Midland homelessness group explores challenges of extreme heat, cold

·4 min read

Where most of us may take water for granted, it's more of a luxury for those who experiencing housing challenges.

This was the conclusion Margaret Hamelin, a member of the Midland Homelessness Action Committee, reached when she helped a man access clean drinking water on her property.

"I had a conversation with a gentleman who was behind the mall," she said at a recent committee meeting. "He said the hardest thing was water and washrooms. I told him he was welcome to use the hose by the side of my house.

"The first few times I saw him, he had a couple bottles. But the next few times I saw him, he came back with a wagon that had all sorts of water containers."

Before then, Hamelin said, this wasn't something she'd ever thought about in the context of those who experience housing challenges.

"This really shouldn't be so in the big scheme of things," she said. "It makes me sad that that's where we're at with some people."
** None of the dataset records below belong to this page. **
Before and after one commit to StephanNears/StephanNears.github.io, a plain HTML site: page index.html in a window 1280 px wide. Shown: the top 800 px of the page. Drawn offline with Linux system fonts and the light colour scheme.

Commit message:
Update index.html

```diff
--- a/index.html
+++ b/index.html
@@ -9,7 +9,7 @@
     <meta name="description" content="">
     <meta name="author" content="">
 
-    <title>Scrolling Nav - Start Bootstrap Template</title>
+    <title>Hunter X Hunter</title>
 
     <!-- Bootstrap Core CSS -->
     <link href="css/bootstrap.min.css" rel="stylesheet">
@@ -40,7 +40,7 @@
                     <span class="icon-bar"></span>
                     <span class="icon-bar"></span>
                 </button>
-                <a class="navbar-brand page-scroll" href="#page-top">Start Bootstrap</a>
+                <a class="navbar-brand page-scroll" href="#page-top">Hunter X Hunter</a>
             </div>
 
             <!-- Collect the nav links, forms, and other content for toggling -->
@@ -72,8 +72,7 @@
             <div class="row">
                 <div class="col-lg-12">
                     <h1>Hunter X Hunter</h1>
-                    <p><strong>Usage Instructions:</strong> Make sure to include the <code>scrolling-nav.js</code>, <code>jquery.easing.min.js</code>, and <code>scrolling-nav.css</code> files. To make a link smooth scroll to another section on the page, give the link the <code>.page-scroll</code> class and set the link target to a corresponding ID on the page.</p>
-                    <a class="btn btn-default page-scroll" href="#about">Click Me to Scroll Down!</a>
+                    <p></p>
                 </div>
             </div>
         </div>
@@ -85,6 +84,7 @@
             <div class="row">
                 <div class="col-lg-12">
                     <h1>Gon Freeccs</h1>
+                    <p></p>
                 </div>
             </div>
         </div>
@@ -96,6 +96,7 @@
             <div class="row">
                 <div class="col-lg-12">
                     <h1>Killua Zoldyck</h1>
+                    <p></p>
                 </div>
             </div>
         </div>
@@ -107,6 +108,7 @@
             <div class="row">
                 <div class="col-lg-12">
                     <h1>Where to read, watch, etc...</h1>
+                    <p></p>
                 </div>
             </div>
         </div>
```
The comment had stemmed from a conversation the committee members had been having around warming and cooling centres and how the town could help this year, keeping in mind COVID-19 protocols.

"Warming stations have been a really big challenge this year," said Sonia Ladouceur, community support worker, Shelter Now. "There's been concern about finding the space and volunteers to handle the situation within the COVID-19 parameters. I know locally our chapter of SCATEH (Simcoe County Alliance to End Homelessness) has decided we aren't going to let this happen next year.

"Our intention is to start working on a plan in September," she added. "We know winter comes every year; we know there are always capacity issues with shelters. Unfortunately, this year, there really wasn't an opportunity for individuals to get out of the cold. It was left across the region up to shelter operators to do the best they could."

That gave Coun. Bill Gordon the actionable items he had been looking for earlier in the meeting.

"What is the concept of warming stations in the context of homelessness?" he asked. "What is that experience? Is it an hour-long thing? Is there food involved? Do there need to be bathrooms?"

Ladouceur said the experience or offering depends on the region and capacity.

"In some cases, it can operate for a short time, depending on capacity," she said. "I don't think it involves food or anything. It's just literally to keep people from freezing."

Gordon was curious about what happens to people's belongings when they access a warming station.

Ladouceur said that would also depend on the space.

"Often times, if somebody is pushing around a large shopping cart with items, I would say they're going to leave it outside," she said. "Primarily, what we see are gym bags on people's backs. There's no reason they couldn't get in with them."

David Denault, chief administrative officer for the town, agreed.

"This is one of those areas which was impacted by COVID," he said. "People would traditionally go to a mall or a transit facility if they had enclosed space. They'd go anywhere where they could keep warm. It needs a much coordinated response, and that's not just for Midland. It's the same for summer with cooling stations."

That brought Gordon to the question of drinking water.

"I suppose there's also potable water to consider," he said. "We were able to put the porta-potty out where people were tenting. I don't know how effective that was."

Gordon suggested the town look into using its PUC water trailer that is used during special events.

"It might mean having the truck do a loop with that to let people (everybody) fill up their bottles with that," he said. "These are tactics we could look at that are in our wheelhouse."

Ladouceur said another aspect would be accessibility.

"We'd need to figure out how people can carry their bottles back," she said. "We see that at the food bank with food bags."

Gordon said providing a roaming potable water service could be a first motion that goes through the committee to council.

The committee will discuss the issue again at an upcoming meeting.

Mehreen Shahid, Local Journalism Initiative Reporter, OrilliaMatters.com